Monday, October 25, 2010
There are many layers here. There’s “Howl” the poem at the heart of it all. And there’s “Howl” the event that made a generation of critics, readers, and self-annointed keepers of public morality howl with varying degrees of delight and outrage. And there was “Howl” the court case, which ruled on the question of whether or not publication of the poem should be prohibited on the grounds of obscenity. Finally, there was the poet, Allen Ginsberg, himself, whose howl of protest became one of the 20th century’s touchstones.
The movie manages to incorporate each of these. It cuts from James Franco as the young Ginsberg reading his poem to Ginsberg a few years later giving an interview to a courtroom in which the obscenity trial is taking place. In doing so, the film gives a sense of the immediate reaction to the poem and the context of its appearance in 1950s America.
The movie does one other thing, which I found extraordinary. It actually makes parts of the poem visible through illustrations that are as imaginative and captivating as they are uneven. They’re far from perfect, but they are an engaging attempt to add an additional dimension to the words. Do the words need an additional dimension? Most definitely not. But how likely would it be to have a film about a poem that relied on the spoken word alone? Actually, how likely would it be to have a film about a poem at all?
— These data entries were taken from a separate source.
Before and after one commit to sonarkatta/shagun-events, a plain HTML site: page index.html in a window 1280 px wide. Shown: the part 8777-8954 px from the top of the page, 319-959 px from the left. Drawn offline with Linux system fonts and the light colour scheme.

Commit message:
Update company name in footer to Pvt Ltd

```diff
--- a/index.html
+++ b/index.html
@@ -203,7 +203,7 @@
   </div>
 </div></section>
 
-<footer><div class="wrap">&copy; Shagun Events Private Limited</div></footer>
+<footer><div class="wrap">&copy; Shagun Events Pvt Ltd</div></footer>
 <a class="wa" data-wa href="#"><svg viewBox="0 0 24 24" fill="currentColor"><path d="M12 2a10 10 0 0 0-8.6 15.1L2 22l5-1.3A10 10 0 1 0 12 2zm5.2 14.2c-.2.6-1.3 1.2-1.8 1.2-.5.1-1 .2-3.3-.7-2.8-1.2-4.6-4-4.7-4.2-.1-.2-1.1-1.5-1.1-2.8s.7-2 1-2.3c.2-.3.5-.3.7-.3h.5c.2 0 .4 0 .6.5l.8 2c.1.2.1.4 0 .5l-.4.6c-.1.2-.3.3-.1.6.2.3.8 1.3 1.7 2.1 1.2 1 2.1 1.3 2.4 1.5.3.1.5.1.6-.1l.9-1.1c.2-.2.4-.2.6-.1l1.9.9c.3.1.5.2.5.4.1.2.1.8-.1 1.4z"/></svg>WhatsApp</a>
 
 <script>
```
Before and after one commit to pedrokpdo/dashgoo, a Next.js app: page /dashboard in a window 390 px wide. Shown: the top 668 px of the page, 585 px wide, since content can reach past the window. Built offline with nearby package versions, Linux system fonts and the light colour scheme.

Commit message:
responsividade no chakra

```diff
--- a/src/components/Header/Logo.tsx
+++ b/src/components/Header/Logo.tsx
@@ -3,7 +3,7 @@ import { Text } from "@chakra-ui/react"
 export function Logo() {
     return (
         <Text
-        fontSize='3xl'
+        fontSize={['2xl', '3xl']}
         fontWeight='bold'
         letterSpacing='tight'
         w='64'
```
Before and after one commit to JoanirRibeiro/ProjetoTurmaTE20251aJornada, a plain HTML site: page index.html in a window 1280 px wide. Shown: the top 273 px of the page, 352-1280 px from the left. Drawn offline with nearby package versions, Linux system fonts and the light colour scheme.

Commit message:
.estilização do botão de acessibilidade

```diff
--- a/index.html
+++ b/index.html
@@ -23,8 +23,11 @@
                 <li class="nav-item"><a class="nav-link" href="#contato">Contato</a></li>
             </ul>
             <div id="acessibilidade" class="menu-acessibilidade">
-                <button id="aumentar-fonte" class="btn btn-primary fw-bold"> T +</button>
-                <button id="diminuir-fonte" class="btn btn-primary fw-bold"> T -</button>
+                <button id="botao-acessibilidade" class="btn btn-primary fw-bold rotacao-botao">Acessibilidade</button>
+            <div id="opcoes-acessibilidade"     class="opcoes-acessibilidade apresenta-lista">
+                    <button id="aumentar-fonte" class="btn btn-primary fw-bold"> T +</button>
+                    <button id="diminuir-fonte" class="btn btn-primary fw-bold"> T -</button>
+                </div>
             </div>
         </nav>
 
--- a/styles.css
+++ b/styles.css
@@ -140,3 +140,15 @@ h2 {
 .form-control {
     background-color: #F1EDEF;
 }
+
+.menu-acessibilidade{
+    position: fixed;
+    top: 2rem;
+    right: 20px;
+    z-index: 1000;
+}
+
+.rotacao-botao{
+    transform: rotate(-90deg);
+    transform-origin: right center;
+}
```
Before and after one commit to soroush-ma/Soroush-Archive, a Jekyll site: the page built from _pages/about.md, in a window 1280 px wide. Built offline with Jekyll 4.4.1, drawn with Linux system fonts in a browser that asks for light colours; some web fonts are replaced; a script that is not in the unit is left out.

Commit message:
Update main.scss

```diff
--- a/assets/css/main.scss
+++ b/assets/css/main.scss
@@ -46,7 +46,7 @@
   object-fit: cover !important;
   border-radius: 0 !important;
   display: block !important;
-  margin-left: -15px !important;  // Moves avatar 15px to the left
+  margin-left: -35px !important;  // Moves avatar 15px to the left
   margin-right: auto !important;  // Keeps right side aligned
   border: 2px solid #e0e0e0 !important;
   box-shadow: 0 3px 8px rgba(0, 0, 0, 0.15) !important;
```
That’s what I found most exhilarating about “Howl” the movie. It actually starred “Howl” the poem. It has a lot going on, to be sure, but it gets out of the way of the words enough so you can tell what all the fuss continues to be about. “Howl” the poem is astounding.